Collins called out Prodigal’s solution as part of the secret to his success. 

“You have ProNotes, which helps you you need less agents because the system is writing the notes for you, and ProAssist which helps you with giving them the right answers from that agent which allows you to ramp faster, and they've got those things that are going to help them with their efficiency and effectiveness, which will take a little bit of that pressure off as it relates to staffing.”

Getting paid when money is tight

“Collections is all about strategy, strategy, strategy,” said Matthew Maloney, Co-Founder, President & CEO at FFAM 360. And in tax season, the strategy is to get there first.

“Every consumer out there, particularly the debtors or the consumers that we're collecting from, have a finite amount of income. So part of the strategy has always been in tax season, ‘Can I be one of the first ones to get to that customer?’ Because on average they may have six other debts that they owe that are in collection, and that’s where strategy comes in.”

With 2023’s average refund trending lower than last year, that means it has turned out to be even more important to get there first in line.

What we’ve learned, what we know

Tax season 2022 taught us a lot. Coming out of the relative cash-rich of previous years, having solid refunds to allow consumers to deal with debt continued to be useful.

But those extra funds have evaporated, delinquency rates for credit card borrowers are surpassing pre-pandemic norms, and inflation remains high, squeezing borrowers and making repayment difficult.

That means our panel’s recommendations for managing this year’s tax season are still right on: find the right technology partner to ease staffing, training, and call center compliance issues, and be first in line to collect when the refund comes in.

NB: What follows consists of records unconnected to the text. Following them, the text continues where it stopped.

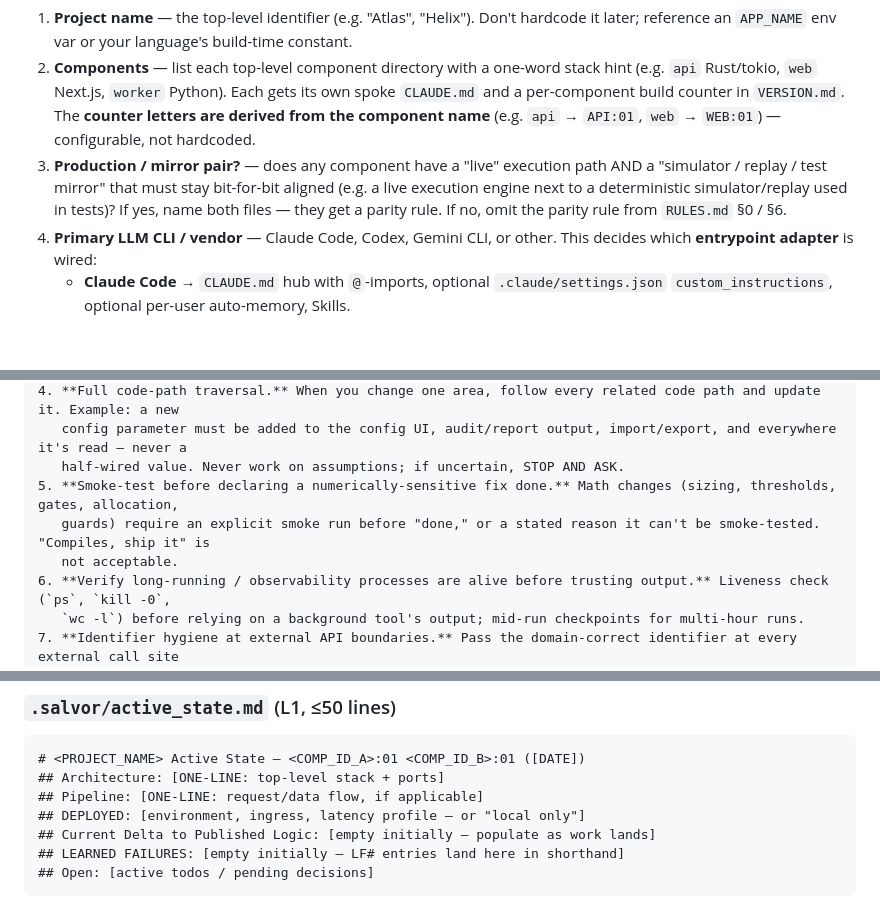
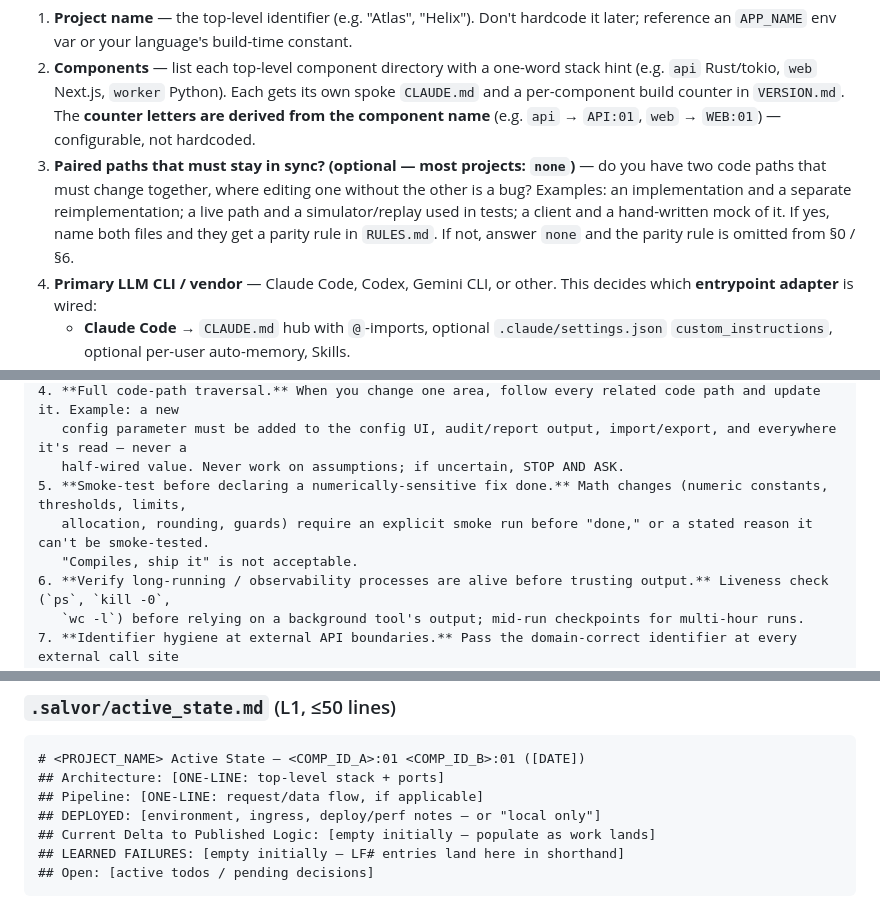
Before and after one commit to dwasyluk/Salvor, a Markdown page: SETUP_PROMPT.md, 3 parts joined by grey strips. Drawn GitHub-style; blank space fills up the shorter version.

Commit message:
fix(prompt): de-domain Step-1 Q3 (paired-path parity now optional) + 2 residuals
Q3 no longer presumes an HFT-style live/simulator parity as a core setup question —
reframed to 'Paired paths that must stay in sync? (optional — most projects: none)'
with general examples (reimpl, live/replay, client/mock). Softened two mkt0-flavored
residuals: RULES §6.5 example (sizing/gates -> numeric constants/limits/rounding) and
the L1 DEPLOYED template (latency profile -> deploy/perf notes).

```diff
--- a/SETUP_PROMPT.md
+++ b/SETUP_PROMPT.md
@@ -50,12 +50,12 @@ has no structured-question tool) BEFORE creating anything:
    its own spoke `CLAUDE.md` and a per-component build counter in `VERSION.md`.
    The **counter letters are derived from the component name** (e.g. `api` →
    `API:01`, `web` → `WEB:01`) — configurable, not hardcoded.
-3. **Production / mirror pair?** — does any component have a "live" execution
-   path AND a "simulator / replay / test mirror" that must stay bit-for-bit
-   aligned (e.g. a live execution engine next to a deterministic simulator/replay
-   used in tests)? If yes, name both
-   files — they get a parity rule. If no, omit the parity rule from `RULES.md`
-   §0 / §6.
+3. **Paired paths that must stay in sync? (optional — most projects: `none`)** —
+   do you have two code paths that must change together, where editing one without
+   the other is a bug? Examples: an implementation and a separate reimplementation;
+   a live path and a simulator/replay used in tests; a client and a hand-written
+   mock of it. If yes, name both files and they get a parity rule in `RULES.md`.
+   If not, answer `none` and the parity rule is omitted from §0 / §6.
 4. **Primary LLM CLI / vendor** — Claude Code, Codex, Gemini CLI, or other. This
    decides which **entrypoint adapter** is wired:
    - **Claude Code** → `CLAUDE.md` hub with `@`-imports, optional
@@ -246,9 +246,9 @@ fail.
 4. **Full code-path traversal.** When you change one area, follow every related code path and update it. Example: a new
    config parameter must be added to the config UI, audit/report output, import/export, and everywhere it's read — never a
    half-wired value. Never work on assumptions; if uncertain, STOP AND ASK.
-5. **Smoke-test before declaring a numerically-sensitive fix done.** Math changes (sizing, thresholds, gates, allocation,
-   guards) require an explicit smoke run before "done," or a stated reason it can't be smoke-tested. "Compiles, ship it" is
-   not acceptable.
+5. **Smoke-test before declaring a numerically-sensitive fix done.** Math changes (numeric constants, thresholds, limits,
+   allocation, rounding, guards) require an explicit smoke run before "done," or a stated reason it can't be smoke-tested.
+   "Compiles, ship it" is not acceptable.
 6. **Verify long-running / observability processes are alive before trusting output.** Liveness check (`ps`, `kill -0`,
    `wc -l`) before relying on a background tool's output; mid-run checkpoints for multi-hour runs.
 7. **Identifier hygiene at external API boundaries.** Pass the domain-correct identifier at every external call site
@@ -337,7 +337,7 @@ behind the code.
 # <PROJECT_NAME> Active State — <COMP_ID_A>:01 <COMP_ID_B>:01 ([DATE])
 ## Architecture: [ONE-LINE: top-level stack + ports]
 ## Pipeline: [ONE-LINE: request/data flow, if applicable]
-## DEPLOYED: [environment, ingress, latency profile — or "local only"]
+## DEPLOYED: [environment, ingress, deploy/perf notes — or "local only"]
 ## Current Delta to Published Logic: [empty initially — populate as work lands]
 ## LEARNED FAILURES: [empty initially — LF# entries land here in shorthand]
 ## Open: [active todos / pending decisions]
```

We’re ready to help you stay on track and jump into next year’s tax season ahead of the game.